■ What is expected
Look through the listing and locate every line containing the word "full"; copy those lines.

*** The data ***

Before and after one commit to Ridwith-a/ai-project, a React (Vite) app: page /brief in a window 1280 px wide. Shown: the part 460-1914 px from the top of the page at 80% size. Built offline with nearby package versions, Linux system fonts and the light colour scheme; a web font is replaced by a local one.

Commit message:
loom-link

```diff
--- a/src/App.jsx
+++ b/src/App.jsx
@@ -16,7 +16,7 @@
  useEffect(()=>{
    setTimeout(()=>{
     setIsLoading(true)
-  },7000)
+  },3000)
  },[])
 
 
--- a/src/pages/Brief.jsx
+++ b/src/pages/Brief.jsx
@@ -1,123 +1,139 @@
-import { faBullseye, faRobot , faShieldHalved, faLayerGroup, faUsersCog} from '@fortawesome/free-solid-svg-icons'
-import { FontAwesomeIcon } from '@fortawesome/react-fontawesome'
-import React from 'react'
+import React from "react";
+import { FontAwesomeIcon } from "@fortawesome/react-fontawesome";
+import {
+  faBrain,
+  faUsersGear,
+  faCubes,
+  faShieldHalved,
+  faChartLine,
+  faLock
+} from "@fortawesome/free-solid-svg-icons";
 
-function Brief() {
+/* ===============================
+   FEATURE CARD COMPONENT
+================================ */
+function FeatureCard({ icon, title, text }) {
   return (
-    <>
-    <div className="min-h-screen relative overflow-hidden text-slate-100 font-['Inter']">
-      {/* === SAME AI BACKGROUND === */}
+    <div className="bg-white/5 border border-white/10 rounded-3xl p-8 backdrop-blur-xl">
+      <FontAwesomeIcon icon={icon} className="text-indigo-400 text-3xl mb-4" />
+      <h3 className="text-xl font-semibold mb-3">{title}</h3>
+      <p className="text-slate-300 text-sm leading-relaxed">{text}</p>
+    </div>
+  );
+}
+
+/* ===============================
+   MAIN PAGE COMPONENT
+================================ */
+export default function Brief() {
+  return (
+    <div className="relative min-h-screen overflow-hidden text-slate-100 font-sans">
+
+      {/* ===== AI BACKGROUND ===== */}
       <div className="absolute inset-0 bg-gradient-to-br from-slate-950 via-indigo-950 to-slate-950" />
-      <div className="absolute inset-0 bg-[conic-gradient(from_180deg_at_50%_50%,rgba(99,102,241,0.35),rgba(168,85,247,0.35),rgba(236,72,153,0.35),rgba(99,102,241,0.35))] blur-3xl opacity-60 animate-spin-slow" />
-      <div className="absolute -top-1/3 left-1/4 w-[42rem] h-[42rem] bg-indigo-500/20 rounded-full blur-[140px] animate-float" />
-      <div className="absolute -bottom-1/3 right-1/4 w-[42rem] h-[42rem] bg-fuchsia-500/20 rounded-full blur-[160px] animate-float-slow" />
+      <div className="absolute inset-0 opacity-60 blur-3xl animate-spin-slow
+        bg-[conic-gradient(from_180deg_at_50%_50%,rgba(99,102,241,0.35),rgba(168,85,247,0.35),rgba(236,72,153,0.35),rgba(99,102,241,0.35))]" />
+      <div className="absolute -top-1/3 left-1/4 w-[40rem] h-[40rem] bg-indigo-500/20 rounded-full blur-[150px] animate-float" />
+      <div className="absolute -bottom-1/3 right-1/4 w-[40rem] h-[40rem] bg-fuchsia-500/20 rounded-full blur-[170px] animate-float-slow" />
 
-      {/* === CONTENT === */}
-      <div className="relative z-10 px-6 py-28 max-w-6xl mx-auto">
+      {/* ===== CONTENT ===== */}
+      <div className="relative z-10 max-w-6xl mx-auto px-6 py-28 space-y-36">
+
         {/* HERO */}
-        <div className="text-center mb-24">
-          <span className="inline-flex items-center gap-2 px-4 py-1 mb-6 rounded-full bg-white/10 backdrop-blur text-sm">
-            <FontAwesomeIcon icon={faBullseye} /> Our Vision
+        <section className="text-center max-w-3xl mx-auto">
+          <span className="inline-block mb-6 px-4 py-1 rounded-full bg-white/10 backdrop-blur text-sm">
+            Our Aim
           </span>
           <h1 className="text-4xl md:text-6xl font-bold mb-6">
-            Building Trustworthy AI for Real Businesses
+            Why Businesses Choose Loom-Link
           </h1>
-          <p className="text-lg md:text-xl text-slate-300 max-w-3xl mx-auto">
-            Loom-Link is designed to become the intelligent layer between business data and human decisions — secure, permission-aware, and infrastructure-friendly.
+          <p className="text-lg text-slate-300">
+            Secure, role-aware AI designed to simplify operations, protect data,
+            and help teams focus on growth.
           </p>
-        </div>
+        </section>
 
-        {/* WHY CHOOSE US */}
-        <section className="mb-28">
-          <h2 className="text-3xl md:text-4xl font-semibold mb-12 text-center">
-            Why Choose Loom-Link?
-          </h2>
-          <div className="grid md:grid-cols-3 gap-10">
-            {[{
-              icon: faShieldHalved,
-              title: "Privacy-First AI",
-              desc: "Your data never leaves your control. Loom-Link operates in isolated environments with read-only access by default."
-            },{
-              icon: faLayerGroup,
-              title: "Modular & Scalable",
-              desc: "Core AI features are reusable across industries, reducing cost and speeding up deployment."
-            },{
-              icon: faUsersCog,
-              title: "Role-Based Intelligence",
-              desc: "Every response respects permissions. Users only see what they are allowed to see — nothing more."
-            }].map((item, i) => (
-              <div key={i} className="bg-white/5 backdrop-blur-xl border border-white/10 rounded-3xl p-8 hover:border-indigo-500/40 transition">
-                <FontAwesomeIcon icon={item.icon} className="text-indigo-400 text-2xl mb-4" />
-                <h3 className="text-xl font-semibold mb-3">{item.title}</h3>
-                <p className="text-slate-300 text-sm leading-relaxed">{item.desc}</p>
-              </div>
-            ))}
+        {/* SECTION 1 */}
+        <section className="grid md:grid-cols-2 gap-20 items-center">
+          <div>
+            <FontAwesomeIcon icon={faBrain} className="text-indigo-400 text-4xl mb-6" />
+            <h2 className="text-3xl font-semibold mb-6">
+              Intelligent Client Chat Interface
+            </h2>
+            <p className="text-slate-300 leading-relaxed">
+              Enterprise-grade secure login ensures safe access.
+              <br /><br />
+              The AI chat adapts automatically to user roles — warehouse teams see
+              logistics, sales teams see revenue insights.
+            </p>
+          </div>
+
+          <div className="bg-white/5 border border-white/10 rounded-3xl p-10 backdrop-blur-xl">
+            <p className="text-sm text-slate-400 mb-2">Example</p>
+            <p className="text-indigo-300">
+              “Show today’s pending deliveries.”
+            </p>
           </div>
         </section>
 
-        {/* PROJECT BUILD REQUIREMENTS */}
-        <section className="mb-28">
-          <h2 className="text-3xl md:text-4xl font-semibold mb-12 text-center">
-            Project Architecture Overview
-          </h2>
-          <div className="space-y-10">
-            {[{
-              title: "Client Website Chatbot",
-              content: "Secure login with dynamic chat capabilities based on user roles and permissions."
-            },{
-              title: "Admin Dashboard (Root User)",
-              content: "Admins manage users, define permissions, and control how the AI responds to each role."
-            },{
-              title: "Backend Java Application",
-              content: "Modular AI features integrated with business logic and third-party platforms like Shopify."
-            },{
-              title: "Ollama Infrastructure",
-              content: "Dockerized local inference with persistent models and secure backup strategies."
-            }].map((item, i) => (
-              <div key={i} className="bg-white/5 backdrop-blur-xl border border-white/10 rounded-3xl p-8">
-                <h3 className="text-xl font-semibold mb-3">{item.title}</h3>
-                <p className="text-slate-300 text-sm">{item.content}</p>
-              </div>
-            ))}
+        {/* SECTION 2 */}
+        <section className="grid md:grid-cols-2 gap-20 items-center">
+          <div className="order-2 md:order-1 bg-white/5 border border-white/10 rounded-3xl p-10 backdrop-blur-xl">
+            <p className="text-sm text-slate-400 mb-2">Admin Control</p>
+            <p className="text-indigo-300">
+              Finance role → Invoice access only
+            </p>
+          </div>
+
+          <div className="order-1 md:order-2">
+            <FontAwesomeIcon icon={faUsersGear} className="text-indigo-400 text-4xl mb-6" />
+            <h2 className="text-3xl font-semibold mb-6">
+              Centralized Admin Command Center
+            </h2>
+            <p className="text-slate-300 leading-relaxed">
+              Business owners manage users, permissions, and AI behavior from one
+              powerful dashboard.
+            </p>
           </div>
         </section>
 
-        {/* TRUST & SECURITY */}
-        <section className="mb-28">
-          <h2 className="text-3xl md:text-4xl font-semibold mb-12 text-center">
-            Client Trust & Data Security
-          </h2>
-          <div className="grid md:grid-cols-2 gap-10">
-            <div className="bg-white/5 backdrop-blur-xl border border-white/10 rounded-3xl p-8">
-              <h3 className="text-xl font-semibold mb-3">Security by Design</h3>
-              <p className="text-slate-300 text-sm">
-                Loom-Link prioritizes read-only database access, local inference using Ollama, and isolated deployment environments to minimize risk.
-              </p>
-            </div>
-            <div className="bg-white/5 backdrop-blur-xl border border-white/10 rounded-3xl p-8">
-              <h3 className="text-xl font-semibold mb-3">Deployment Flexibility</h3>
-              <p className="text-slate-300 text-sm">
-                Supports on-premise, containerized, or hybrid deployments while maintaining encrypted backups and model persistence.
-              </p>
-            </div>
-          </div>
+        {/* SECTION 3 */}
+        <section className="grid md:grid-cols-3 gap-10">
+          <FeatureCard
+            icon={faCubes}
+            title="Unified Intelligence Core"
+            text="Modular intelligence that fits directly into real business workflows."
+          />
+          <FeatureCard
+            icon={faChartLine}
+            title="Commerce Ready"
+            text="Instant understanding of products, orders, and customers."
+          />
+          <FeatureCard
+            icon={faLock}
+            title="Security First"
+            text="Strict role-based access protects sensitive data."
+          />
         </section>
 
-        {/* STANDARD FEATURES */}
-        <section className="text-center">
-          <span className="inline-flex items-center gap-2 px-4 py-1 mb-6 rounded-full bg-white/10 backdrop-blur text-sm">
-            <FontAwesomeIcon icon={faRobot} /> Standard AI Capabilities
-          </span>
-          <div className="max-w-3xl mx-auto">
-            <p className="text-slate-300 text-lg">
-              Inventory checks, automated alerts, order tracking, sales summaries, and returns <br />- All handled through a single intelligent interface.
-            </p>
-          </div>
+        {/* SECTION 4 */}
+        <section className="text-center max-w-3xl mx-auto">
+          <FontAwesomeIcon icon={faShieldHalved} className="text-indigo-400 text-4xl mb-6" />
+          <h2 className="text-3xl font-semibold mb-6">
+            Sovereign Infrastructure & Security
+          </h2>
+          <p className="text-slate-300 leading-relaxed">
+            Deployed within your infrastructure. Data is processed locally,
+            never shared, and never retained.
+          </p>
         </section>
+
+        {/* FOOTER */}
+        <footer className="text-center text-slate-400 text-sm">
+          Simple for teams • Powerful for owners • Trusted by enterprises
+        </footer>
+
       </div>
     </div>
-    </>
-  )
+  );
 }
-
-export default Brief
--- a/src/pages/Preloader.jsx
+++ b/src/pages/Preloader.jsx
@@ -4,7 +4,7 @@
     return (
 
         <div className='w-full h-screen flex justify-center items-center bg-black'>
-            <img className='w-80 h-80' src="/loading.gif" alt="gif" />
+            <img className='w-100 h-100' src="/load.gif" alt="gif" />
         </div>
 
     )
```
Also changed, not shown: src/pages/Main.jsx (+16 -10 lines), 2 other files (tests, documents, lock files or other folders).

*** End of The data ***

■ Solution for this exercise
-      <div className="absolute -top-1/3 left-1/4 w-[42rem] h-[42rem] bg-indigo-500/20 rounded-full blur-[140px] animate-float" />
-      <div className="absolute -bottom-1/3 right-1/4 w-[42rem] h-[42rem] bg-fuchsia-500/20 rounded-full blur-[160px] animate-float-slow" />
+      <div className="absolute -top-1/3 left-1/4 w-[40rem] h-[40rem] bg-indigo-500/20 rounded-full blur-[150px] animate-float" />
+      <div className="absolute -bottom-1/3 right-1/4 w-[40rem] h-[40rem] bg-fuchsia-500/20 rounded-full blur-[170px] animate-float-slow" />
-          <span className="inline-flex items-center gap-2 px-4 py-1 mb-6 rounded-full bg-white/10 backdrop-blur text-sm">
+          <span className="inline-block mb-6 px-4 py-1 rounded-full bg-white/10 backdrop-blur text-sm">
-          <span className="inline-flex items-center gap-2 px-4 py-1 mb-6 rounded-full bg-white/10 backdrop-blur text-sm">
         <div className='w-full h-screen flex justify-center items-center bg-black'>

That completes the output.